▸ Task details: Write out every record below exactly as it stands, leaving the pictures out.

==================================================

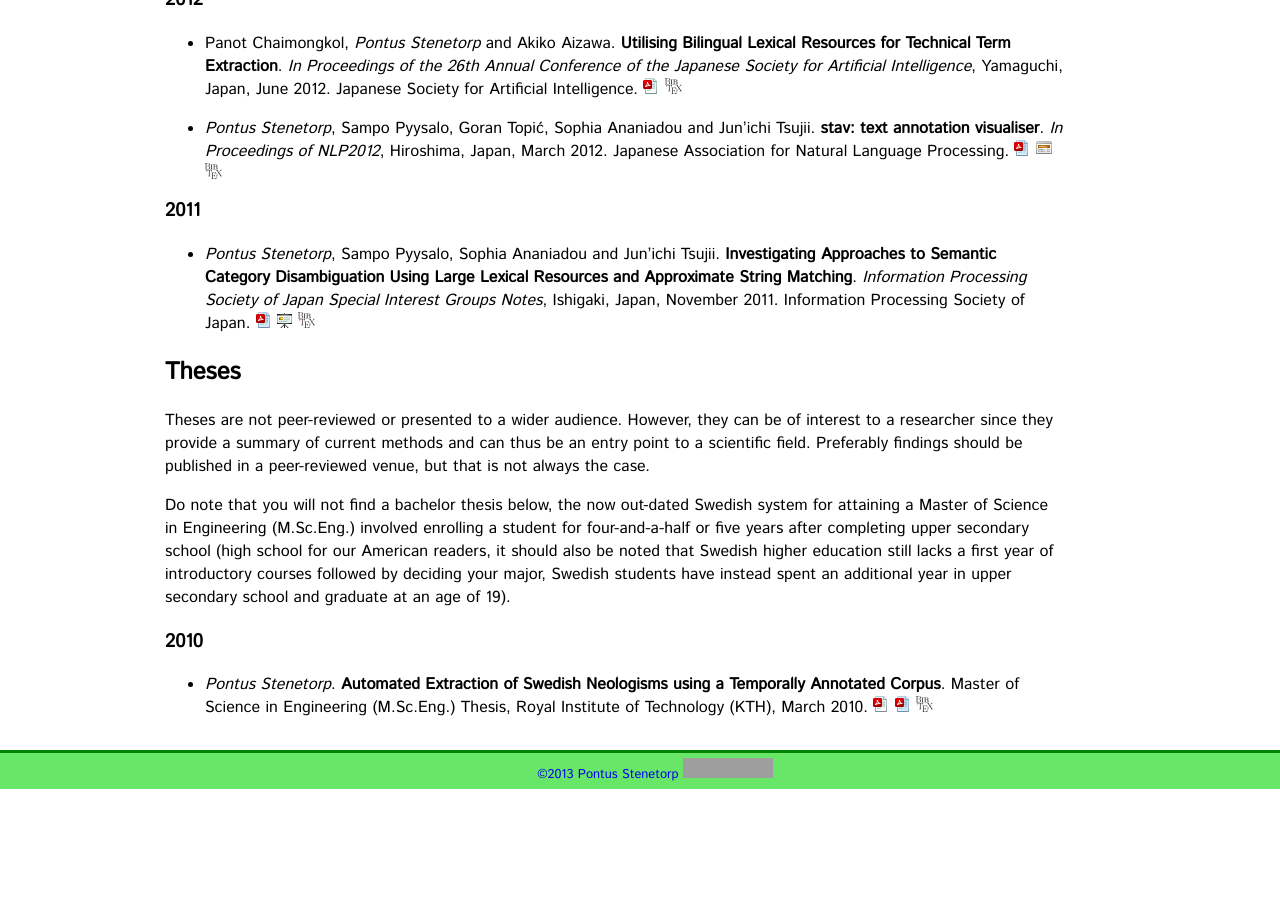
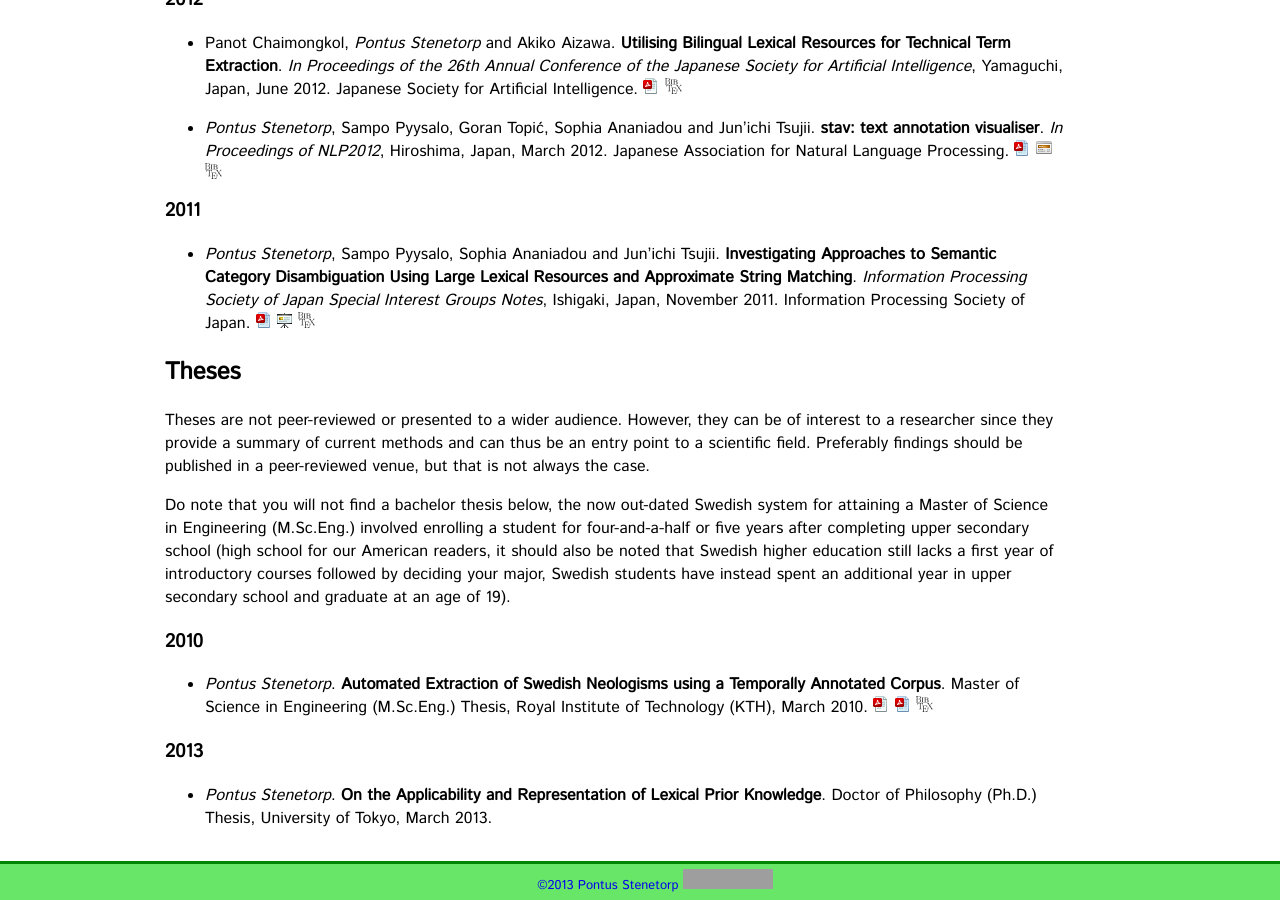
Before and after one commit to gbouchar/ninjin.github.io, a Jekyll site: the page built from publications.md, in a window 1280 px wide and 900 px high, scrolled down 1764 px. Built offline with Jekyll 4.4.1, drawn with Linux system fonts in a browser that asks for light colours; some web fonts are replaced; Markdown is read by kramdown in place of the engine named in the settings; before the commit the page ends 2553 px from its top, so only the background shows below that; grey boxes are pictures that could not be loaded.

Commit message:
Added first mention of Ph.D. thesis.

```diff
--- a/publications.md
+++ b/publications.md
@@ -203,6 +203,12 @@ at an age of 19).
     [![Local PDF][local_pdf_icon]][stenetorp2010automated_local]
     [![BibTeX][bibtex_icon]][stenetorp2010automated_bib]
 
+### 2013 ###
+
+* *Pontus Stenetorp*. **On the Applicability and Representation of Lexical
+    Prior Knowledge**. Doctor of Philosophy (Ph.D.) Thesis, University of
+    Tokyo, March 2013.
+
 <!-- Publication and BibTeX links -->
 [chaimongkol2012utilising]: https://kaigi.org/jsai/webprogram/2012/pdf/710.pdf
 [chaimongkol2012utilising_bib]: panot2012utilising.bib.txt
```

==================================================

▸ Expected output:
Before and after one commit to gbouchar/ninjin.github.io, a Jekyll site: the page built from publications.md, in a window 1280 px wide and 900 px high, scrolled down 1764 px. Built offline with Jekyll 4.4.1, drawn with Linux system fonts in a browser that asks for light colours; some web fonts are replaced; Markdown is read by kramdown in place of the engine named in the settings; before the commit the page ends 2553 px from its top, so only the background shows below that; grey boxes are pictures that could not be loaded.

Commit message:
Added first mention of Ph.D. thesis.

```diff
--- a/publications.md
+++ b/publications.md
@@ -203,6 +203,12 @@ at an age of 19).
     [![Local PDF][local_pdf_icon]][stenetorp2010automated_local]
     [![BibTeX][bibtex_icon]][stenetorp2010automated_bib]
 
+### 2013 ###
+
+* *Pontus Stenetorp*. **On the Applicability and Representation of Lexical
+    Prior Knowledge**. Doctor of Philosophy (Ph.D.) Thesis, University of
+    Tokyo, March 2013.
+
 <!-- Publication and BibTeX links -->
 [chaimongkol2012utilising]: https://kaigi.org/jsai/webprogram/2012/pdf/710.pdf
 [chaimongkol2012utilising_bib]: panot2012utilising.bib.txt
```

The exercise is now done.